This summer, high above the Amazon rainforest in Peru, a team of scientists and technicians conducted an ambitious experiment using a pioneering technology. Deploying a pair of sweeping lasers that sent 400,000 pulses per second toward the ground, as well as an imaging spectrometer that could detect the chemical and light-reflecting properties of individual plants and trees 7,000 feet below, the researchers were able to instantaneously gather a vast amount of information about the unexplored tracts of cloud forest that passed beneath their airplane.
Conceived by Greg Asner, a scientist at the Carnegie Institution for Science, the new system — known as AToMS, or the Airborne Taxonomic Mapping System — has the potential to transform how tropical forest research is
conducted. By combining several breakthrough technologies, Asner and his colleagues can capture detailed images of individual trees at a rate of 500,000 or more per minute, enabling them to create a high-resolution, three-dimensional map of the physical structure of the forest, as well as its chemical and optical properties. In Peru, the scientists hoped to not only determine what tree species lay below, but also to gauge how the ecosystem was responding to last year’s drought — the worst ever recorded in the Amazon — as well as help Peru develop a better mechanism for monitoring deforestation and degradation.
Asner’s new system, a significant advance on the so-called Carnegie Airborne Observatory (CAO) that he originally developed in 2006, could also play a vital role in global forestry in the decades ahead. The technology could help alleviate uncertainty about carbon emissions from deforestation and different forms of forest management, both of which are critical to the emerging policy of REDD (Reducing Emissions form Deforestation and Forest Degradation), a UN program that aims to compensate tropical countries for preserving their forests.
“The whole idea was to measure each of the things plant ecologists measure on the ground to evaluate biodiversity,” said Asner, as he flew over the Amazonian cloud forest. Asner is now helping the National Science Foundation develop an airplane with this suite of monitoring technologies, and is in talks with NASA about equipping a satellite with the system.

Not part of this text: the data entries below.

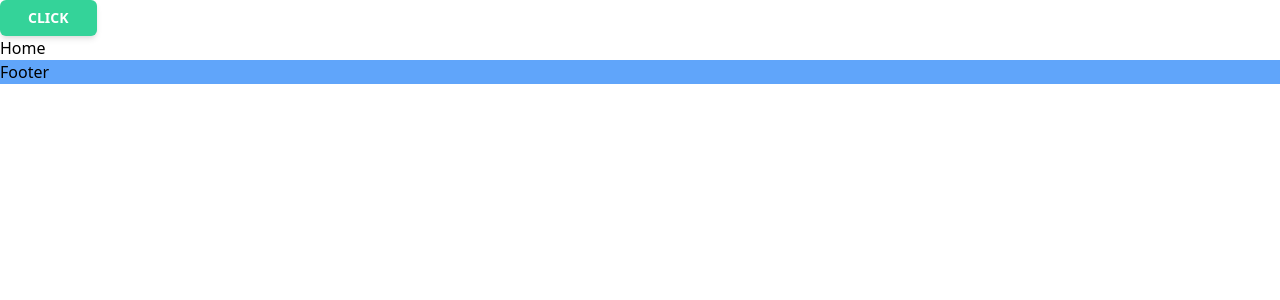
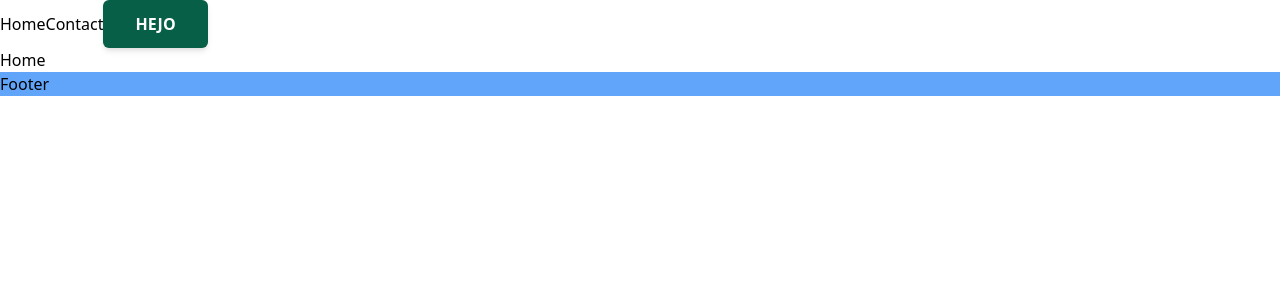
Before and after one commit to Clanhouse/watercooler-app, a React (Create React App) app in the folder frontend/: page / in a window 1280 px wide. Shown: the top 300 px of the page. Built offline with nearby package versions, Linux system fonts and the light colour scheme; no server answers.

Commit message:
Button component v1
defaultProps = [
size: 'small',   //  'medium',  'large'
styles: 'primary',   //  'secondary'
type: 'button',   //  'reset', 'submit'
isLoading: false,
children: 'click',
onClick: ()=>{ console.log('Foo')},
link: '/'
]

```diff
--- a/frontend/src/components/Button/Button.js
+++ b/frontend/src/components/Button/Button.js
@@ -6,40 +6,43 @@ import PropTypes from 'prop-types';
 import Loader from '../Loader/Loader';
 
 export default function Button({
-  buttonSize,
-  buttonLink,
-  buttonStyles,
+  size,
+  link,
+  styles,
   isLoading,
   onClick,
   type,
-  value,
+  children,
 }) {
-  // eslint-disable-next-line no-unused-vars
-  const STYLES = [];
   return (
-    <button
-      type={type}
-      onClick={onClick}
-      className={`btn ${buttonSize} ${buttonStyles} `}
-    >
-      <Link to={buttonLink}>{isLoading ? <Loader /> : value}</Link>
-    </button>
+    <Link to={link}>
+      <button
+        type={type}
+        onClick={onClick}
+        className={`btn ${size} ${styles} ${
+          isLoading ? 'pointer-events-none' : null
+        }`}
+        disabled={isLoading}
+      >
+        {isLoading ? <Loader /> : children}
+      </button>
+    </Link>
   );
 }
 Button.defaultProps = {
-  buttonSize: 'small',
-  buttonStyles: 'primary',
+  size: 'small',
+  styles: 'primary',
   type: 'button',
   isLoading: false,
-  value: 'click',
+  children: 'click',
 };
 
 Button.propTypes = {
   type: PropTypes.string,
   onClick: PropTypes.func.isRequired,
-  value: PropTypes.string,
-  buttonLink: PropTypes.string.isRequired,
-  buttonSize: PropTypes.string,
-  buttonStyles: PropTypes.string,
+  children: PropTypes.node,
+  link: PropTypes.string.isRequired,
+  size: PropTypes.string,
+  styles: PropTypes.string,
   isLoading: PropTypes.bool,
 };
--- a/frontend/src/components/Navbar.js
+++ b/frontend/src/components/Navbar.js
@@ -1,11 +1,19 @@
-// import { Link } from 'react-router-dom';
+import { Link } from 'react-router-dom';
 
 import Button from './Button/Button';
 
 export const Navbar = () => (
   <nav>
-    {/* <Link to="/">Home</Link>
-    <Link to="/contact">Contact</Link> */}
-    <Button />
+    <Link to="/">Home</Link>
+    <Link to="/contact">Contact</Link>
+    <Button
+      size="medium"
+      isLoading={false}
+      styles="secondary"
+      link="/"
+      onClick={() => console.log('Siema')}
+    >
+      Hejo
+    </Button>
   </nav>
 );
```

The sensors detect dozens of chemical signals and can distinguish individual plant species.
One of the key technologies Asner uses is known as LiDAR, which employs two powerful lasers to blast through canopy vegetation, reach the forest floor, and return a wealth of information about the forest’s structure. Depending on the aircraft’s altitude, sensors can map the forest at resolutions ranging from 10 centimeters to one meter, fine enough to “see” understory shrubs and epiphytes in tree crowns. LiDAR is also very good for measuring aboveground biomass, or the amount of carbon stored in a forest’s vegetation. It can also detect surface elevations to identify watersheds and waterways.
To truly understand an ecosystem, however, scientists need to know more about its characteristics, including aspects that can’t be been with the naked eye. This is where Asner’s CAO really sets itself apart, using newly developed sensors — built by engineers at NASA’s Jet Propulsion Laboratory — that can detect
dozens of signals, including photosynthetic pigment concentrations, water content of leaves, defense compounds like phenols, structural compounds such as lignin and cellulose, as well as phosphorous and other micronutrients — all of which can be used to build signatures to distinguish individual plant species, as well as other measures of forest condition. The result, using the so-called VSWIR Imaging Spectrometer, is a system that can map the chemical and spectral attributes of a forest that may have more than 200 species of trees in a single hectare.
“When leaves interact with sunlight, the compounds bend, stretch, and vibrate at different patterns and rates,” said Asner. “These different rates led to different scattering of light. The spectrometer picks up on this and we’ve been able to deduce chemicals from these signatures.”
But for the CAO to accurately assess biodiversity, Asner’s team has to first do the groundwork by creating a database of the chemical and spectral properties of various plants, which are then fed into the CAO’s library of information on individual plant species. These are then correlated with the data collected by the CAO’s various sensors. In the Amazon, Asner and his team conducted extensive, on-the-ground work to compile information on nearly 5,000 plant species. “We have the best team of tree climbers in the world,” said Asner. “They can climb 75 trees a day, conducting full sampling.”
The aircraft that carries the system allows Asner’s team to map very large areas, sometimes more than 49,000 hectares (120,000 acres) a day. In 2009, using an older, less sophisticated version of the system, Asner mapped 4.3 million hectares of Peru’s Madre de Dios region. Now he is working on a bigger scale: nearly the entire Peruvian Amazon. After this, he goes to Colombia and Panama.
“We’re looking at biodiversity in regions that have never been put down on the science map,” said Asner.